Task to carry out
Find every line in the records below that holds the word "version", and copy it out.
### Available data
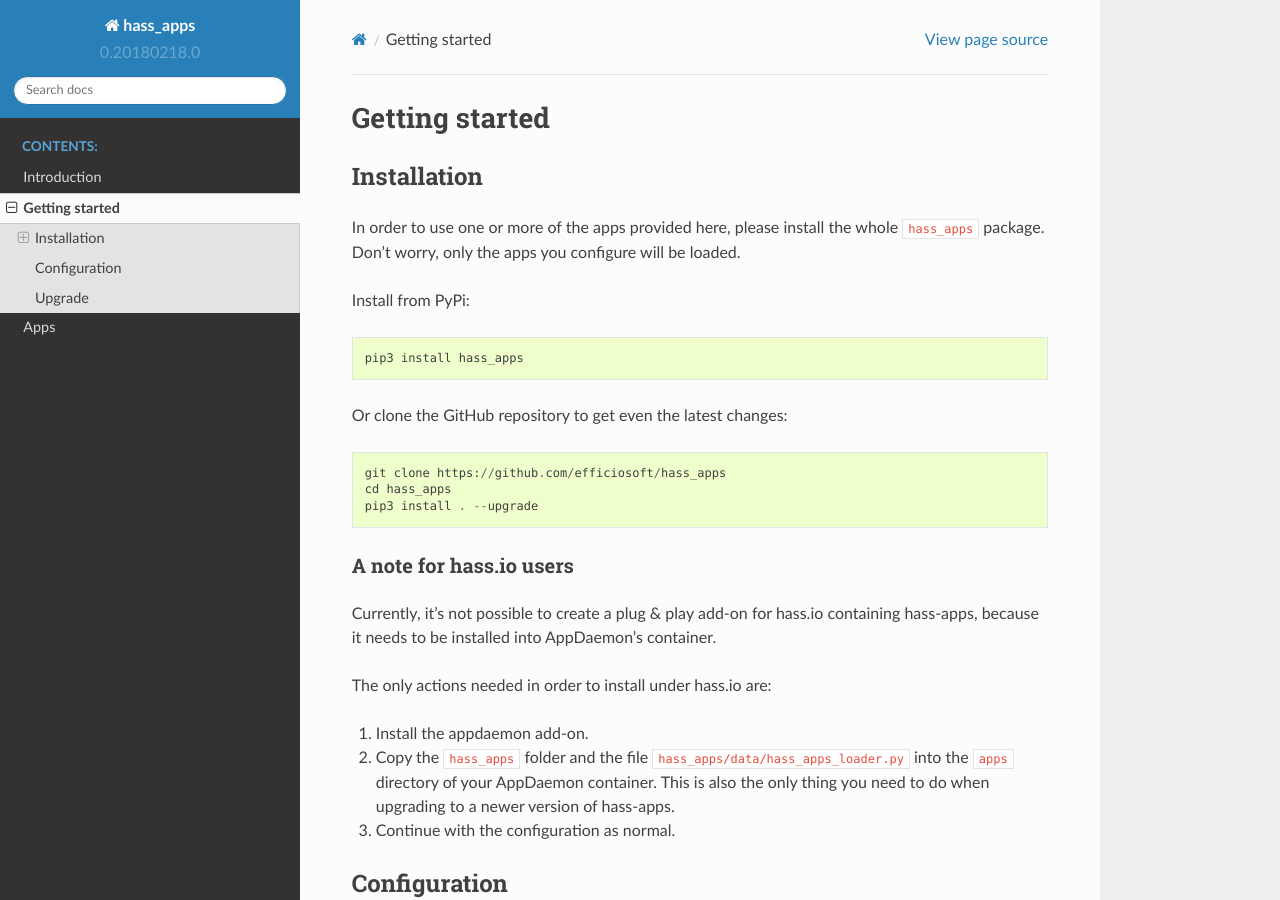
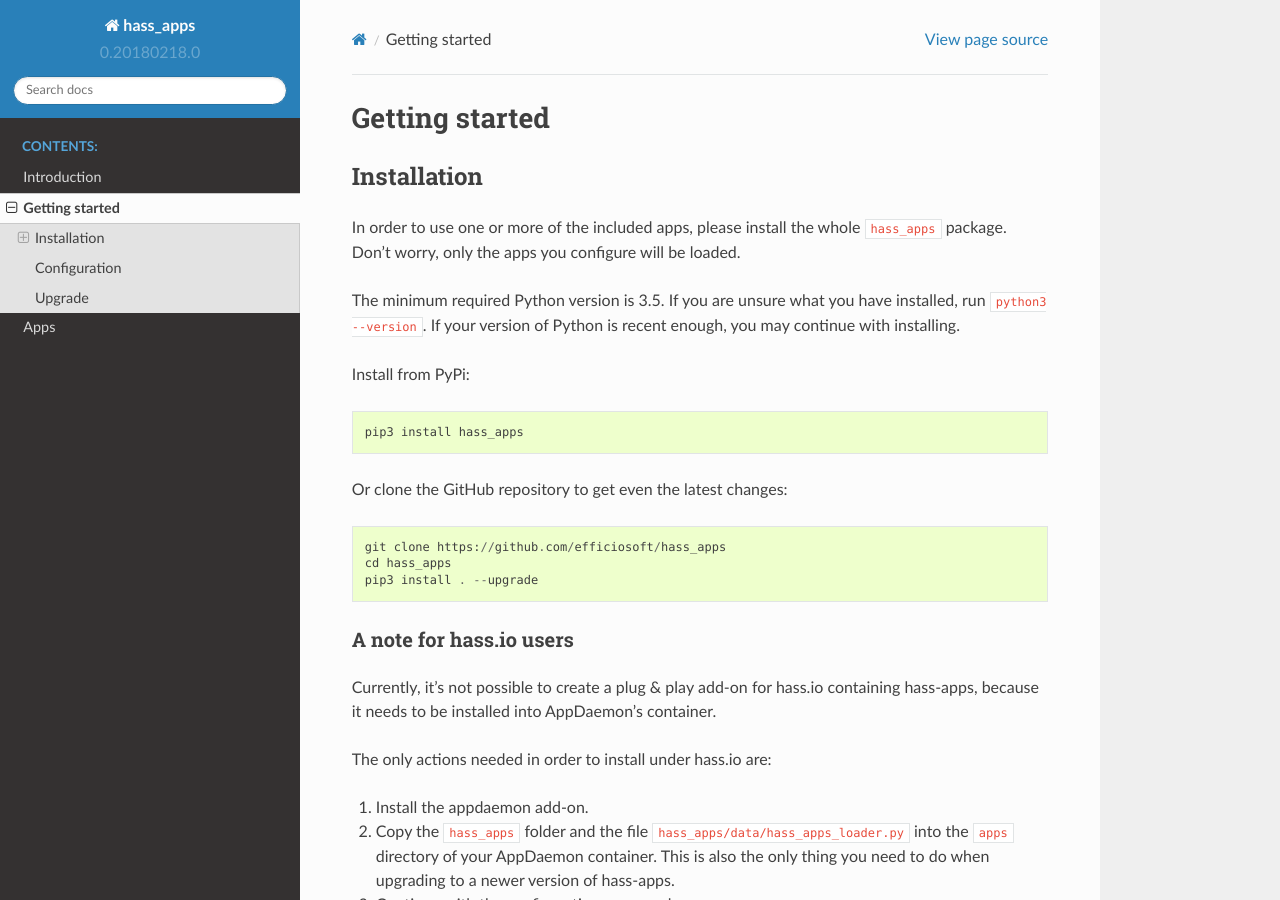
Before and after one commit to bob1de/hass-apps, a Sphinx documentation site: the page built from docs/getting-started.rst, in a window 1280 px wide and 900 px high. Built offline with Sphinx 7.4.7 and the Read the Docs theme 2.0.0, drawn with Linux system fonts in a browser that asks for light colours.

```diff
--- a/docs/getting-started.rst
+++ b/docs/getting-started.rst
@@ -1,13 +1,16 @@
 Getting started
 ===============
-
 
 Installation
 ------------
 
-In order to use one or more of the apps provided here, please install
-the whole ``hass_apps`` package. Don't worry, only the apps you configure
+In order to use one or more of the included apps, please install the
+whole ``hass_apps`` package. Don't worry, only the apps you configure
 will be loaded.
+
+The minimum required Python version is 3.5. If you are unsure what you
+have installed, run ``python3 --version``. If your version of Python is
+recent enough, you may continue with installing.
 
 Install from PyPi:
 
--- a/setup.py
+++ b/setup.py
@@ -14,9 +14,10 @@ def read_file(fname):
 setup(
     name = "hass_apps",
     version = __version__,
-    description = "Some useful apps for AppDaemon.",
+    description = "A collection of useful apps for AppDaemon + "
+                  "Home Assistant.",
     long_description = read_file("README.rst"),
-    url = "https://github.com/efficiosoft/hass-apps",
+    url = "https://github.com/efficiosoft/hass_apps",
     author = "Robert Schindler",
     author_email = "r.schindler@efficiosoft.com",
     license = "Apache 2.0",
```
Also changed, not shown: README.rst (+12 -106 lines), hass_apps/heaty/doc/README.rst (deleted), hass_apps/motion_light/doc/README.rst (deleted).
######
Reply
+The minimum required Python version is 3.5. If you are unsure what you
+have installed, run ``python3 --version``. If your version of Python is
     version = __version__,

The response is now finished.